Di Palma will attend the 17th Bienal de Flamenco de Sevilla, attend twenty concerts, take classes in singing for dance, and do research and prep work on “Con Vivir,” a theater/flamenco piece.

Kyle Fokken (in production)
Fokken will research and explore how to translate the style of his small indoor sculpture into large, durable, outdoor work and purchase equipment that will enable him to work safely.

Karen Gustafson (in production)
Gustafson will frame completed drawings and begin a new phase of work. She will participate in several open studios so visitors may see her finished work and view the new series as it develops. In addition, she will take a ten-session workshop to build her business skills at Springboard for the Arts.

Terry Gydesen
Gydesen will document the 2012 election cycle, focusing on issues unique to the state of Minnesota. She will also create an interactive Web site with words and images to encourage dialogue, debate, and education.

Ed Bok Lee
Lee will complete his first manuscript of short stories, while communally workshopping the pieces at established open microphone venues located in or near the Twin Cities neighborhoods in which each story is set.

Dean Lucker
Lucker will adapt and install one of his mechanical sculptures for temporary exhibition at several public institutions within Minnesota.

Guante
Tran Myhre will hire professional videographers to record a spoken word poetry performance and put together a professional electronic press kit (EPK) to be used in booking negotiations. He will organize and promote at least one spoken word event to complete this project.

Bao Phi
Phi will tour and promote his first collection of poetry, “Song I Sing,” in at least five major cities around the country. He will present at least one performance in the Twin Cities.

Aparna Ramaswamy
Ramaswamy will present solo performances in the United Kingdom, Italy, and Switzerland, as part of the internationally known Soorya Festival.
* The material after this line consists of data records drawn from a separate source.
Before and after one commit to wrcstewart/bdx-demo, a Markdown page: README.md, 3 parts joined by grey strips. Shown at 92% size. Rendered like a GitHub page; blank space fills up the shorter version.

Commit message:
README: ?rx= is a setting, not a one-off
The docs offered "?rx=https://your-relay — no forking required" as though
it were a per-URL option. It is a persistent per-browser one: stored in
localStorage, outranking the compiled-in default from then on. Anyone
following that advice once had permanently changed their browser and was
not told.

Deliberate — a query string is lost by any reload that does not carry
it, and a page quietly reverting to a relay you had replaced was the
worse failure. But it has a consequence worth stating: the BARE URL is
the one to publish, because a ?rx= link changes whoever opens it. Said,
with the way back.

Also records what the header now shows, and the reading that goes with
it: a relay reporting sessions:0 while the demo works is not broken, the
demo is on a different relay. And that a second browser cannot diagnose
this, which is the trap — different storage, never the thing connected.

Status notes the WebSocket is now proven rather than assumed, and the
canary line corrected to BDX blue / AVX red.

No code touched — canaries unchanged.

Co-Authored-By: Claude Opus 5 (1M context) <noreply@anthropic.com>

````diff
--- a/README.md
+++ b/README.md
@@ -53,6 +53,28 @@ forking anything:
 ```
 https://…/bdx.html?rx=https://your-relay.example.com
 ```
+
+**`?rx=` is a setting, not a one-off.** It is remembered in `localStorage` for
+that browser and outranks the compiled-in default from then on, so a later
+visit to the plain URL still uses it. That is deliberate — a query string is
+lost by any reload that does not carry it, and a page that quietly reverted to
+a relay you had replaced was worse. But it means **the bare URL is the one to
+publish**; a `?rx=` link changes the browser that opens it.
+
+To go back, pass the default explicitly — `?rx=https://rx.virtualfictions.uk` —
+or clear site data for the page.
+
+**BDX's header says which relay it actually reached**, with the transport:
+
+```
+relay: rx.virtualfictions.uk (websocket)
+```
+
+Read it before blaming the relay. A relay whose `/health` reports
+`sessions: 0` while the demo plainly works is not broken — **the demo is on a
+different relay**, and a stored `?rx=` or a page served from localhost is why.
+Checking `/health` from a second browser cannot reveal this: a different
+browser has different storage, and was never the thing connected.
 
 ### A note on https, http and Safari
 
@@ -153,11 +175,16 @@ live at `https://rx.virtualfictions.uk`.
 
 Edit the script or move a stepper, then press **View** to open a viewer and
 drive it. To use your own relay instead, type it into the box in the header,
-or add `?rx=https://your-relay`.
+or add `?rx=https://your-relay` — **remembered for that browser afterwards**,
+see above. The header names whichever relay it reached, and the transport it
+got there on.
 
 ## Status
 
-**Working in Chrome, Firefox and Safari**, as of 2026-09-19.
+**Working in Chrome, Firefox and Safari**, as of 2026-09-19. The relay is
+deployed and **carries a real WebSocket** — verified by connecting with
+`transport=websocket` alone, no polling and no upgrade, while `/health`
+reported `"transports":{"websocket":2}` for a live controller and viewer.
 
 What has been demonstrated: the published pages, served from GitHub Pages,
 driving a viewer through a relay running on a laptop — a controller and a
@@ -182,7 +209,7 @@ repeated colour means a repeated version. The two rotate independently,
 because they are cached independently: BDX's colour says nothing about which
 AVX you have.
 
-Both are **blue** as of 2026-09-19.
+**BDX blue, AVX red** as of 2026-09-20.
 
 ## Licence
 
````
Upon her return to Minnesota, Ramaswamy will present an informal performance and talk that will be free and open to the public.

Monica Reede
Reede will produce and document new work for an upcoming exhibition at the Bloomington Art Center in Bloomington, in January 2013.

Andréa Stanislav
Stanislav will bring concepts and imagery from her sculpture into her video work with the purchase of hardware and software. She will then exhibit the new work at a Twin Cities gallery.

Asia Ward (in production)
Ward will research requirements and develop a sculpture that represents a section of the Saint Croix River for installation in a public space.